> [Try it]: Reproduce each record below in full, word for word, without images.

________________________________________

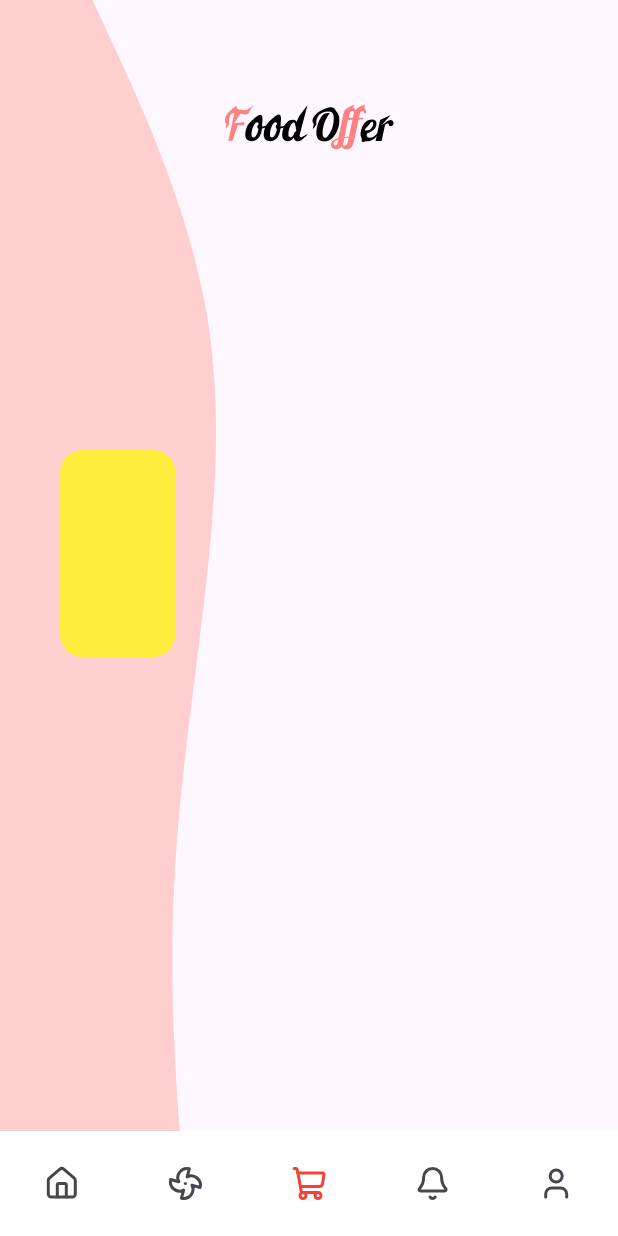
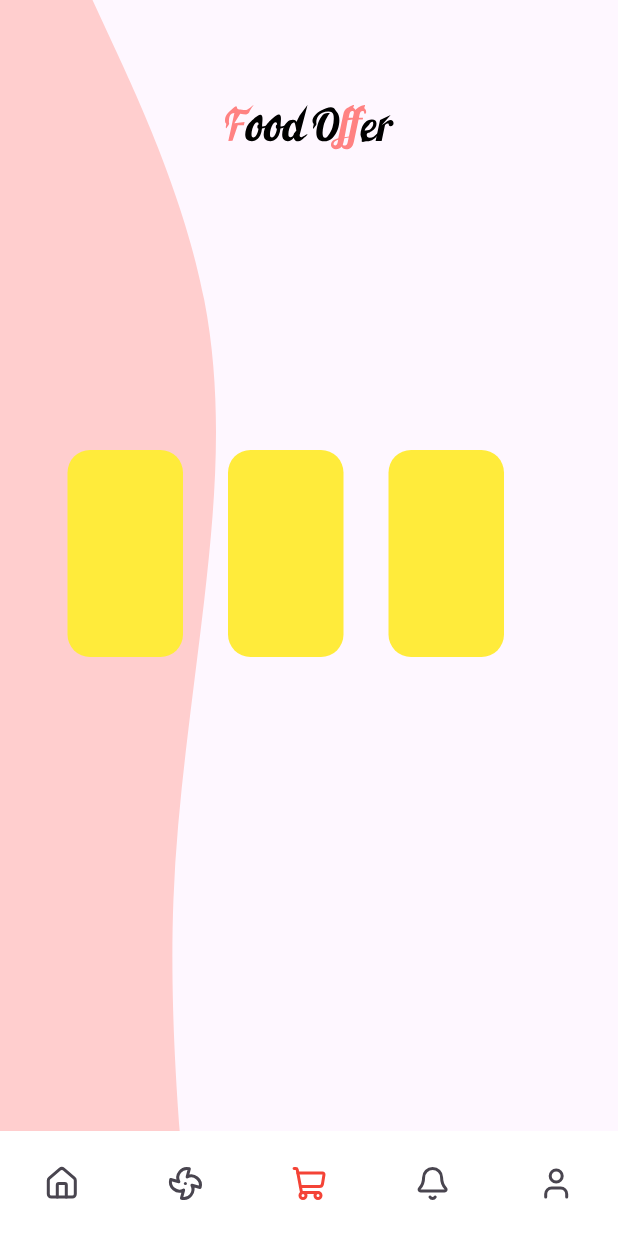
Before and after one commit to Flutter-gg-1/Shimmer-application, a Flutter app: the screen it shows after launch, on a phone screen of 412 x 824 dp. Run offline on Flutter 3.47's test engine with Material 3 defaults, Android fonts, the phone set to English and light mode, and no system bars; our stand-ins replace lucide_icons.

Commit message:
UPD Container 0.0.1

```diff
--- a/lib/home_screen.dart
+++ b/lib/home_screen.dart
@@ -59,15 +59,37 @@ class HomeScreen extends StatelessWidget {
               ),
             ),
             Positioned(
-              left: 40,
+              left: 45,
               top: 300,
-              child: Container(
+              child: Row(
+                children: [
+                  Container(
                     height: 138,
                     width: 77,
                     decoration: BoxDecoration(
                       borderRadius: BorderRadius.circular(15),
                       color: Colors.yellow,
                     ),
+                  ),
+                  const SizedBox(width: 30),
+                  Container(
+                    height: 138,
+                    width: 77,
+                    decoration: BoxDecoration(
+                      borderRadius: BorderRadius.circular(15),
+                      color: Colors.yellow,
+                    ),
+                  ),
+                  const SizedBox(width: 30),
+                  Container(
+                    height: 138,
+                    width: 77,
+                    decoration: BoxDecoration(
+                      borderRadius: BorderRadius.circular(15),
+                      color: Colors.yellow,
+                    ),
+                  ),
+                ],
               ),
             ),
           ],
```
Lines whose indentation alone changed are shown as unchanged.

________________________________________

> [Task solution]:
Before and after one commit to Flutter-gg-1/Shimmer-application, a Flutter app: the screen it shows after launch, on a phone screen of 412 x 824 dp. Run offline on Flutter 3.47's test engine with Material 3 defaults, Android fonts, the phone set to English and light mode, and no system bars; our stand-ins replace lucide_icons.

Commit message:
UPD Container 0.0.1

```diff
--- a/lib/home_screen.dart
+++ b/lib/home_screen.dart
@@ -59,15 +59,37 @@ class HomeScreen extends StatelessWidget {
               ),
             ),
             Positioned(
-              left: 40,
+              left: 45,
               top: 300,
-              child: Container(
+              child: Row(
+                children: [
+                  Container(
                     height: 138,
                     width: 77,
                     decoration: BoxDecoration(
                       borderRadius: BorderRadius.circular(15),
                       color: Colors.yellow,
                     ),
+                  ),
+                  const SizedBox(width: 30),
+                  Container(
+                    height: 138,
+                    width: 77,
+                    decoration: BoxDecoration(
+                      borderRadius: BorderRadius.circular(15),
+                      color: Colors.yellow,
+                    ),
+                  ),
+                  const SizedBox(width: 30),
+                  Container(
+                    height: 138,
+                    width: 77,
+                    decoration: BoxDecoration(
+                      borderRadius: BorderRadius.circular(15),
+                      color: Colors.yellow,
+                    ),
+                  ),
+                ],
               ),
             ),
           ],
```
Lines whose indentation alone changed are shown as unchanged.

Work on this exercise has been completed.